firstname.lastname@example.org copy to
email@example.com. Our chat topic for October 03 was " deer and antelope".
November to April is the best time to visit national parks and wildlife sanctuaries. John Eickert of
NumBum Adventures tempts the readers with his trekking account to Valley of Flowers.
The tiger contest is still on. The tigers at Ranthambhore are known to be most casual towards tourists. Yet, in this
audio visual they sure seem to tell a story.
" The recent changes in the Wildlife (Protection) Act, 1972 were supported in an extremely positive and non-partisan way by Members of Parliament of all political parties. These changes have been widely
acknowledged by experts, officials and even human rights groups to be a vast improvement on the older legislation. For the first time we have, for instance, added a category called Community Conserved Reserves, which will encourage a large number of local

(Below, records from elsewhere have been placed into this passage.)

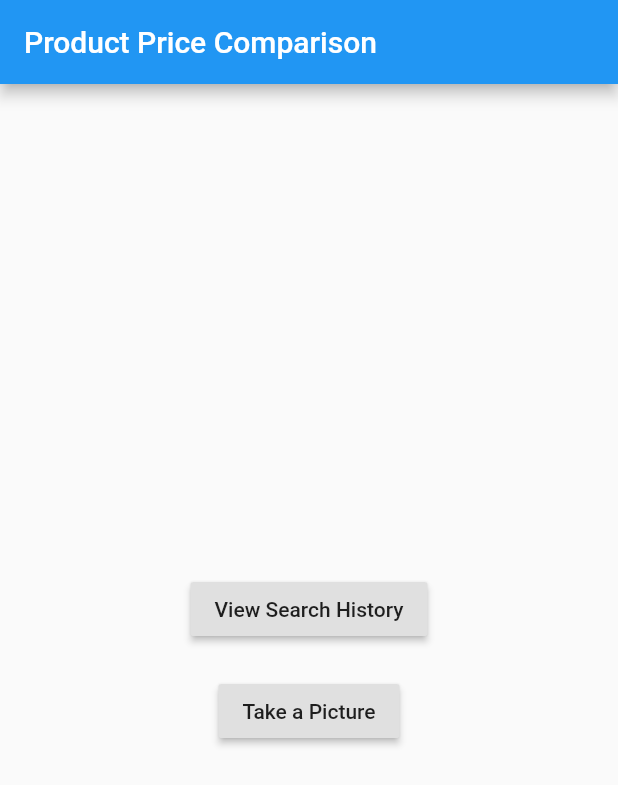
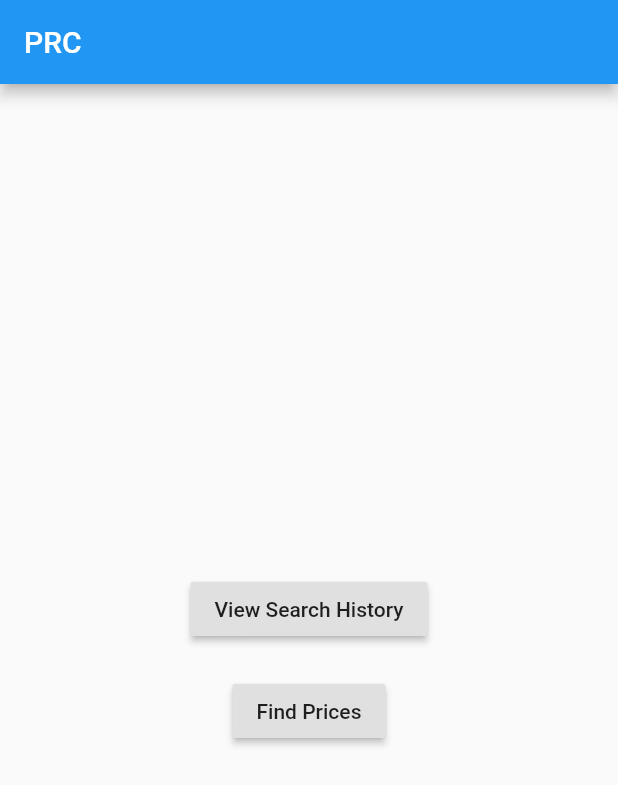
Before and after one commit to humanova/prc_app, a Flutter app: the screen it shows after launch, on a phone screen of 412 x 824 dp. Shown: the top 785 px of the screen. Run offline on Flutter 3.47's test engine with Material 2 defaults, Android fonts, the phone set to English and light mode, and no system bars; our stand-ins replace image_picker, shared_preferences.

```diff
--- a/lib/components/data_processor.dart
+++ b/lib/components/data_processor.dart
@@ -10,7 +10,7 @@ class DataResponse {
 }
 
 class DataProcessor {
-  final String apiUrl = 'http://localhost:8001/api/price';
+  final String apiUrl = 'https://humanova.space/api/price';
 
   Future<DataResponse> getPrices(String imageBase64) async {
     try {
@@ -23,7 +23,8 @@ class DataProcessor {
       );
 
       return DataResponse(
-          isSuccess: response.statusCode == 200, data: response.body);
+          isSuccess: response.statusCode == 200,
+          data: json.decode(utf8.decode(response.bodyBytes)));
     } catch (e) {
       return DataResponse(isSuccess: false, data: e.toString());
     }
@@ -34,11 +35,12 @@ class DataProcessor {
     final String image = jsonData['image'];
     final List<dynamic> pricesData = jsonData['prices'];
 
-    final List<Price> prices = pricesData.map((data) {
-      final String store = data['store'];
-      final double price = data['price'];
-      return Price(store: store, price: price);
-    }).toList();
+    final List<Price> prices = pricesData
+        .map((dynamic priceData) => Price(
+              store: priceData['store'],
+              price: priceData['price'].toDouble(),
+            ))
+        .toList();
 
     return Product(name: name, image: image, prices: prices);
   }
--- a/lib/components/product_card.dart
+++ b/lib/components/product_card.dart
@@ -37,7 +37,7 @@ class ProductCard extends StatelessWidget {
                     ),
                     SizedBox(height: 8.0),
                     Text(
-                      'Price: {product.prices.first.value} ₺',
+                      'Price: ${product.prices.first.price} ₺',
                       style: Theme.of(context).textTheme.subtitle1,
                     ),
                   ],
--- a/lib/main.dart
+++ b/lib/main.dart
@@ -10,7 +10,7 @@ class MyApp extends StatelessWidget {
   @override
   Widget build(BuildContext context) {
     return MaterialApp(
-      title: 'My App',
+      title: 'PRC',
       theme: ThemeData(
         primarySwatch: Colors.blue,
       ),
--- a/lib/screens/home_screen.dart
+++ b/lib/screens/home_screen.dart
@@ -7,7 +7,7 @@ class HomeScreen extends StatelessWidget {
   Widget build(BuildContext context) {
     return Scaffold(
       appBar: AppBar(
-        title: Text('Product Price Comparison'),
+        title: Text('PRC'),
       ),
       body: Center(
         child: Column(
@@ -31,7 +31,7 @@ class HomeScreen extends StatelessWidget {
                   MaterialPageRoute(builder: (context) => ImageScreen()),
                 );
               },
-              child: Text('Take a Picture'),
+              child: Text('Find Prices'),
             ),
           ],
         ),
```
Also changed, not shown: lib/screens/product_prices_screen.dart (+5 -3 lines), 2 other files.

communities to lend their purpose and genius to the task of protecting our wildlife.
But all is not smooth sailing. By some estimates perhaps over Rs. 50,000 crores annually may be extracted, legally or illegally, from forests land alone! We know that less than Rs. 500 crores is ploughed back each year for real protection of this natural diversity.
Alarmingly, insurrectionist and separatist groups have taken advantage of ineffective and inadequate government mechanisms, to generate funds from forests and from the trade in wildlife contraband to finance their anti-national agenda. "
-Mr. B.G. Deshmukh, President, Bombay Natural History Society (BNHS)